Yet, President Obama’s leadership in strengthening the US-Israel relationship is not limited to his strong actions against Iran. President Obama’s security commitment to Israel has been unparalleled. It was President Obama who – for the first time in our nation’s history – requested $205 million in 2010 to help Israel install the remarkably successful Iron Dome rocket defense system, and who earlier this year secured an additional $70 million for that program’s expansion. It was President Obama who, in the midst of America’s worst recession since the 1930s, requested $3.1 billion in security assistance for Israel in the coming fiscal year, more than any president has ever before requested.
It was President Obama who gave an impassioned, emotional speech defending Israel against the Palestinian attempt to bypass negotiations and appeal for statehood at the UN this past September, and who has a 100% pro-Israel UN voting record. It was President Obama, responding to a personal request from Prime Minister Binyamin Netanyahu, who saved the lives of Israeli diplomats in Cairo by immediately warning the Egyptian military that their relationship with the United States would face severe consequences should they not stop the brutal attack against the Israeli embassy. And it was President Obama who has enhanced Israel’s Qualitative Military Edge over its neighbors.
Any of these accomplishments, along with many others, would alone merit an honorable mention. Put together, they comprise the unquestionable record of a president who has done more than any other to ensure Israel’s security at a time of tumultuous change in the Middle East when security is Israel’s most precious commodity.
To understand Israel’s appreciation for the president’s leadership, take a look at the words of Israeli leaders themselves. Defense Minister Ehud Barak last year said of the current Administration, “I can hardly remember a better period of support” for Israel. President Shimon Peres has called President Obama “a great president and a great friend of Israel,” and referred to President Obama’s speech at AIPAC this year as “the most pro-Israel speech I have ever heard from an American president.” And Prime Minister Binyamin Netanyahu himself, following the President’s speech at the UN, said the president deserved “a badge of honor” for his principled stance.
When historians write about President Obama, they will scrutinize every decision he made as president, just as we all should. But once their scrutiny has been completed, they will surely come to the same conclusion reached by these Israeli leaders and many Jewish leaders throughout our own country: that at a time when Israel needed a friend in the White House, this president was there. For that, this president can wear his pro-Israel credentials exactly the way his counterpart in Israel believes he should: as a badge of honor.

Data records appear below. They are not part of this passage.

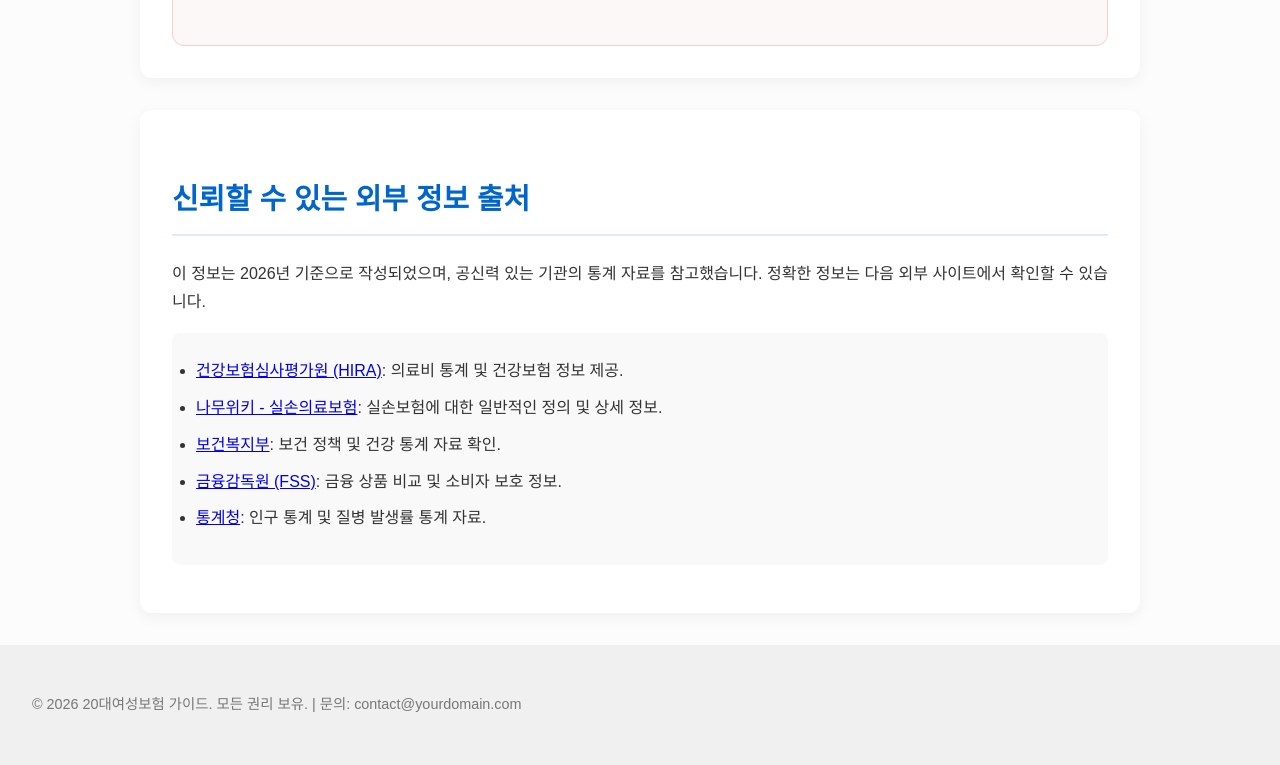
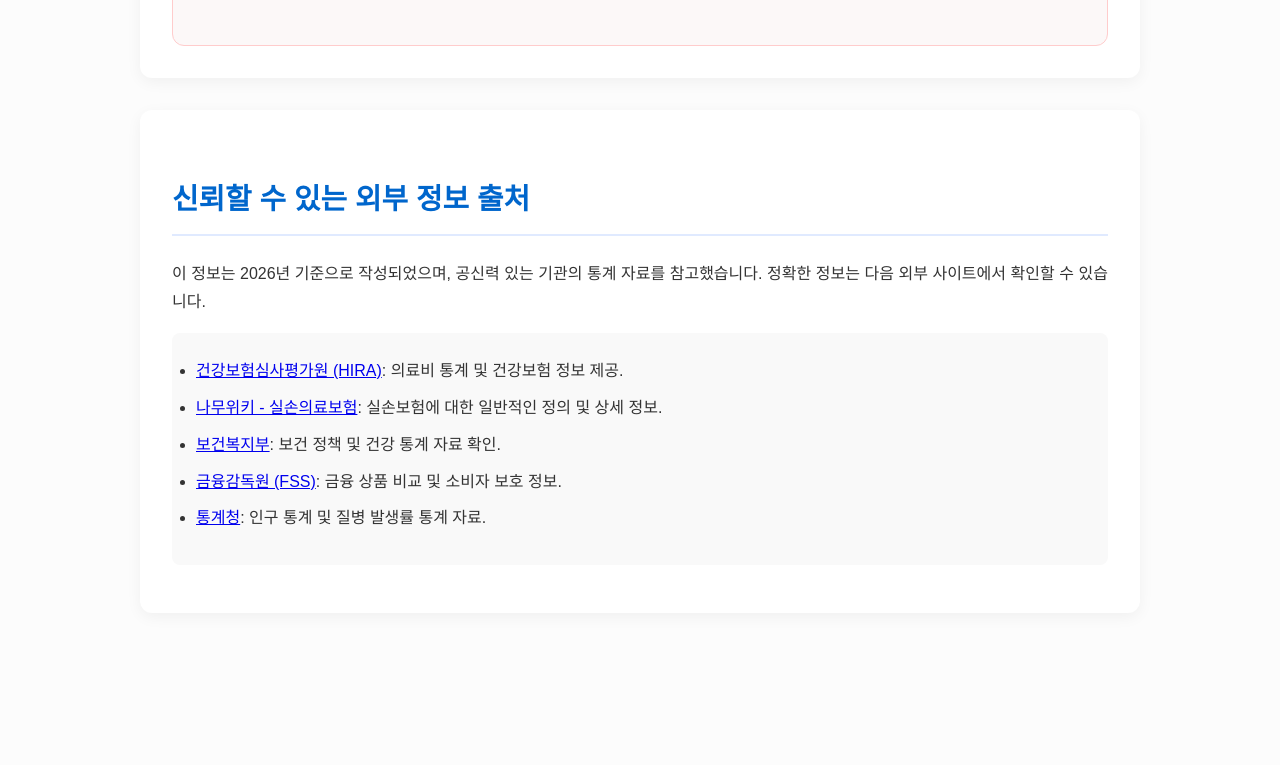
Before and after one commit to firemoney81-naldon/ambohumsbestc, a website: page index.html in a window 1280 px wide. Shown: the part 4732-5497 px from the top of the page. After the commit the page ends 5377 px from the top, so only its background shows below. Drawn offline with Linux system fonts and the light colour scheme.

Commit message:
Update index.html

```diff
--- a/index.html
+++ b/index.html
@@ -440,9 +440,7 @@
     </section>
   </main>
 
-  <footer>
-    <p>&copy; 2026 20대여성보험 가이드. 모든 권리 보유. | 문의: contact@yourdomain.com</p>
-  </footer>
+
 
   <script>
     // FAQ 아코디언 기능 (접기/펼치기)
```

Ambassador Stuart E. Eizenstat served in senior positions in several presidential administrations. Under President Clinton, Eizenstat was responsible for sanctions policy against Iran, the economic dimensions of the Middle East peace process, and also served as the President Clinton’s special representative on Holocaust-era issues, negotiating more than eight million dollars in benefits for holocaust victims world-wide.